With St. Patrick’s Day, the end of finals and Spring Break rapidly approaching, some of us may feel the need to celebrate with this little substance called alcohol. We all know the risks of heavy drinking, such as liver or kidney damage, increased chances of developing certain cancers, and higher rates of depression and violence.
However, some of us lose track of how it affects us nutritionally. Many of us forget how many calories we are consuming with each beverage. Many students don’t realize that one evening of drinking can be equivalent to a meal or even an entire day’s worth of calories! Alcohol can also deplete our body of several nutrients, such as folate, vitamin B12, vitamin A and calcium. Those who choose to drink alcoholic beverages should do so sensibly and in moderation. Here are a few tips on how to celebrate wisely.
Women absorb and metabolize alcohol more quickly than men, so watch out for that girl who tries to out-drink the guys; she might pay for it later. Also, when diet beverages are used to mix alcohol, such as Diet Coke, the alcohol actually hits the bloodstream faster than when drinking with full-calorie drinks. This poses a potentially dangerous situation if you consume multiple drinks with diet soda in a short period of time. Welcome to Blackout City, population: you!
The reason we are prone to craving unhealthy foods after a night of drinking is that we are dehydrated and our blood sugars are low. Anyone who has been to Taco Bell or Tonita’s around 2:30 a.m. has been witness to the “drunchies.” Instead of engorging yourself on greasy foods, try drinking Gatorade to help re-hydrate yourself and get your blood sugars back up.
While painkillers will provide immediate relief, they can cause problems for the kidneys and liver with long-term use. Aspirin and ibuprofen (Advil, Ibuprin, Motrin IB) are hard on your stomach and may promote gastrointestinal bleeding, while acetaminophen (Excedrin, Tylenol) is hard on your kidneys and liver, too, which will work overtime processing the alcohol.
Eat a full meal: A full stomach slows the absorption of alcohol, giving the body more time to process the toxins.
Drink a glass of water: This ensures the body is hydrated before the diuretic effect takes hold.
Take multivitamins: This better prepares the body for the depletion of vitamins caused by frequent urination.

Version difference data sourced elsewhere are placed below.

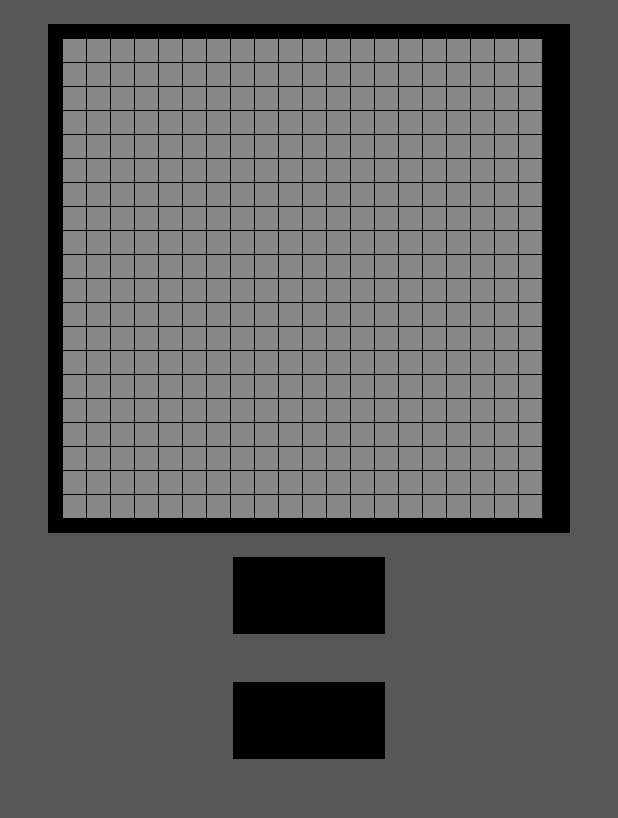
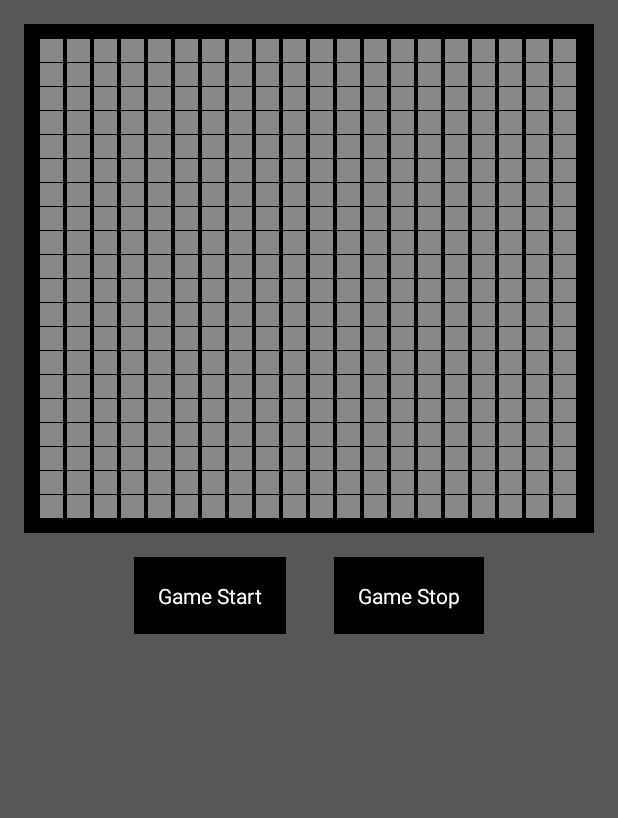
Before and after one commit to jsho32/Game-of-Life-Android, an Android app: the GameActivity screen opened directly, with no data from a screen before it, on a phone screen of 412 x 824 dp, the part 184-1002 px from its top. Run offline under Robolectric (Android 15) with nearby library versions, the light colour scheme and no system bars.

Commit message:
Update primitive layout.

```diff
--- a/game/src/main/res/layout/activity_game.xml
+++ b/game/src/main/res/layout/activity_game.xml
@@ -31,14 +31,19 @@
                 android:layout_height="wrap_content"
                 android:id="@+id/lifeGrid"
                 android:numColumns="20"
-                android:layout_marginLeft="@dimen/activity_default_margin"
-                android:layout_marginRight="@dimen/activity_default_margin"
                 android:padding="10dp"
                 android:background="#5a575757"
                 android:gravity="center"
                 android:stretchMode="columnWidth"
-                android:verticalSpacing="1dp"
+                android:verticalSpacing="2dp"
                 android:horizontalSpacing="2dp" />
+
+        <LinearLayout
+                android:layout_width="wrap_content"
+                android:layout_height="wrap_content"
+                android:orientation="horizontal"
+                android:layout_gravity="center"
+                android:layout_margin="@dimen/activity_default_margin">
 
             <TextView
                     android:layout_width="wrap_content"
@@ -48,6 +53,7 @@
                     android:layout_gravity="center_horizontal"
                     android:layout_margin="@dimen/activity_default_margin"
                     android:text="@string/start_game"
+                    android:textColor="#ffffff"
                     android:id="@+id/game_start"
                     android:clickable="true"/>
 
@@ -58,10 +64,11 @@
                     android:padding="@dimen/activity_default_margin"
                     android:layout_gravity="center_horizontal"
                     android:layout_margin="@dimen/activity_default_margin"
-                android:text="@string/start_game"
+                    android:text="@string/stop_game"
+                    android:textColor="#ffffff"
                     android:id="@+id/game_stop"
                     android:clickable="true"/>
 
         </LinearLayout>
-
     </LinearLayout>
+</LinearLayout>
```
Lines whose indentation alone changed are shown as unchanged.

Drink in moderation: Ideally, drinkers should limit themselves to one drink per hour because the body takes about an hour to process a single drink.
Dilute your drink: Another option is diluting your drink with club soda or sparkling water. Wine spritzers are a low-calorie standby. And if you usually drink a vodka and cranberry, for example, try it with club soda for hydration, just a splash of cranberry juice, and a squeeze of lime. Garnish with a wedge of citrus or pineapple to add flavor and few calories.
Have a game plan: Decide in advance the number of cocktails you are going to drink and cut back on unnecessary calories, such as sweets, during the day in anticipation. But eat a light snack before you go so you won’t get tipsy with the first drink and it will be less tempted to dive into the food. Always be aware of your own personal limits. Don’t drink too much, and, of course, don’t drink and drive.
Watch your drink choice: Drinkers generally fare better when they stick with one type of alcohol. Some drinks give you worse hangovers than others due to the actions of impurities called congeners. Vodka and gin (clear liquors) are generally lower in congeners than whisky, rum and bourbon, due to the filtering process involved, and hence usually give a less intense hangover. In general, the cheaper the alcohol, the more the congeners, and the worse the hangover. Popov anyone?
Before bed: Drink a full glass of water
In the morning: Drink a full glass of water and some Gatorade if you have it, and take another multivitamin. Also, eat breakfast. Eggs contain large amounts of cysteine, which can break down the hangover-causing toxin acetaldehyde in the liver. Eating bananas the morning after a night of heavy drinking provides lost electrolytes, but it specifically replenishes the potassium lost to alcohol’s diuretic effect. Fruit juice is a good idea the morning after because it is high in vitamins and nutrients depleted the night before due to the effect.
Sarah Bailey is a nutrition senior, a Mustang Daily nutrition columnist and a member of PULSE. This is her final column for the Mustang Daily.